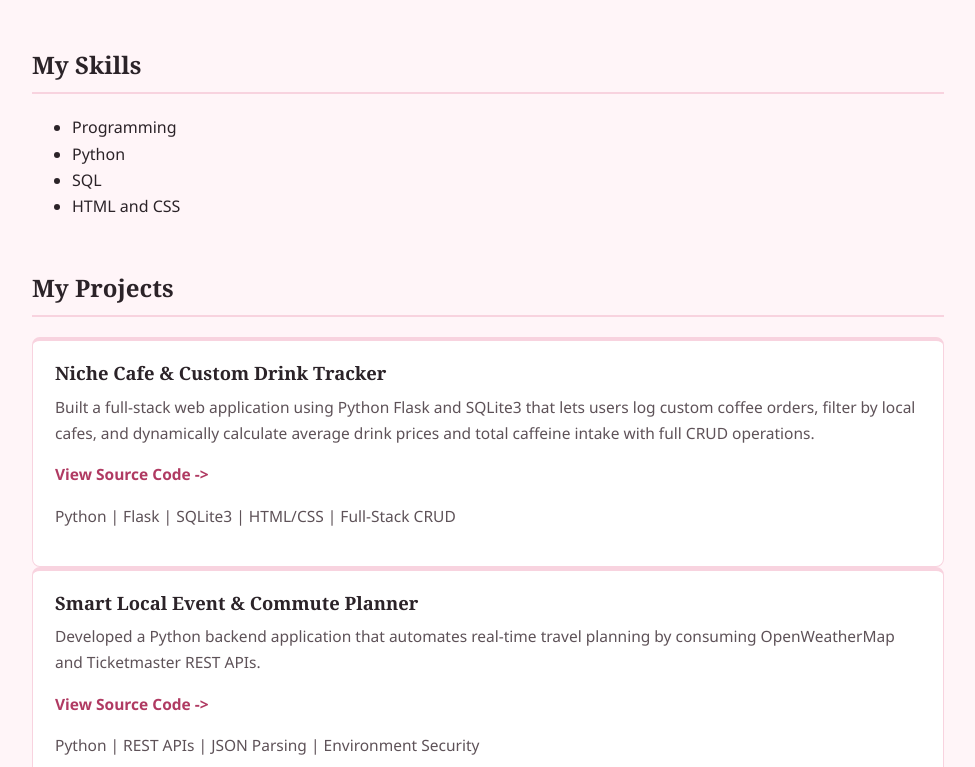
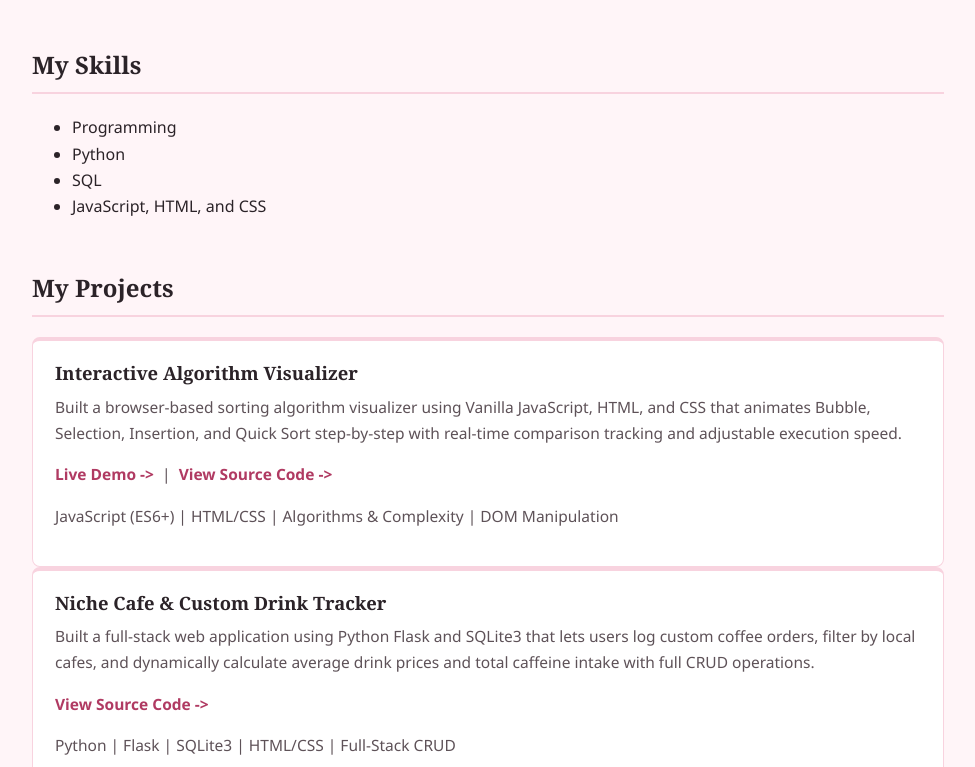
Before and after one commit to turkiaemhimed-spec/my-portfolio, a plain HTML site: page index.html in a window 1280 px wide. Shown: the part 490-1257 px from the top of the page, without its empty margins (152-1127 px from the left). Drawn offline with Linux system fonts and the light colour scheme.

Commit message:
Add files via upload

```diff
--- a/index.html
+++ b/index.html
@@ -26,10 +26,29 @@
         <li>Programming</li>
         <li>Python</li>
         <li>SQL</li>
-        <li>HTML and CSS</li>
+        <li>JavaScript, HTML, and CSS</li>
     </ul>
 
     <h2>My Projects</h2>
+
+    <div class="project-card">
+        <h3>Interactive Algorithm Visualizer</h3>
+        <p>
+            Built a browser-based sorting algorithm visualizer using Vanilla JavaScript, HTML, and CSS that animates Bubble, Selection, Insertion, and Quick Sort step-by-step with real-time comparison tracking and adjustable execution speed.
+        </p>
+        <p>
+            <a href="https://github.io" target="_blank">
+                Live Demo ->
+            </a>
+            &nbsp;|&nbsp;
+            <a href="https://github.com" target="_blank">
+                View Source Code ->
+            </a>
+        </p>
+        <p>
+            JavaScript (ES6+) | HTML/CSS | Algorithms &amp; Complexity | DOM Manipulation
+        </p>
+    </div>
 
     <div class="project-card">
         <h3>Niche Cafe & Custom Drink Tracker</h3>
```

---+---

What you should do - Return all entries preceding this task exactly as they stand, leaving any picture out.

Completed exercise -
Before and after one commit to turkiaemhimed-spec/my-portfolio, a plain HTML site: page index.html in a window 1280 px wide. Shown: the part 490-1257 px from the top of the page, without its empty margins (152-1127 px from the left). Drawn offline with Linux system fonts and the light colour scheme.

Commit message:
Add files via upload

```diff
--- a/index.html
+++ b/index.html
@@ -26,10 +26,29 @@
         <li>Programming</li>
         <li>Python</li>
         <li>SQL</li>
-        <li>HTML and CSS</li>
+        <li>JavaScript, HTML, and CSS</li>
     </ul>
 
     <h2>My Projects</h2>
+
+    <div class="project-card">
+        <h3>Interactive Algorithm Visualizer</h3>
+        <p>
+            Built a browser-based sorting algorithm visualizer using Vanilla JavaScript, HTML, and CSS that animates Bubble, Selection, Insertion, and Quick Sort step-by-step with real-time comparison tracking and adjustable execution speed.
+        </p>
+        <p>
+            <a href="https://github.io" target="_blank">
+                Live Demo ->
+            </a>
+            &nbsp;|&nbsp;
+            <a href="https://github.com" target="_blank">
+                View Source Code ->
+            </a>
+        </p>
+        <p>
+            JavaScript (ES6+) | HTML/CSS | Algorithms &amp; Complexity | DOM Manipulation
+        </p>
+    </div>
 
     <div class="project-card">
         <h3>Niche Cafe & Custom Drink Tracker</h3>
```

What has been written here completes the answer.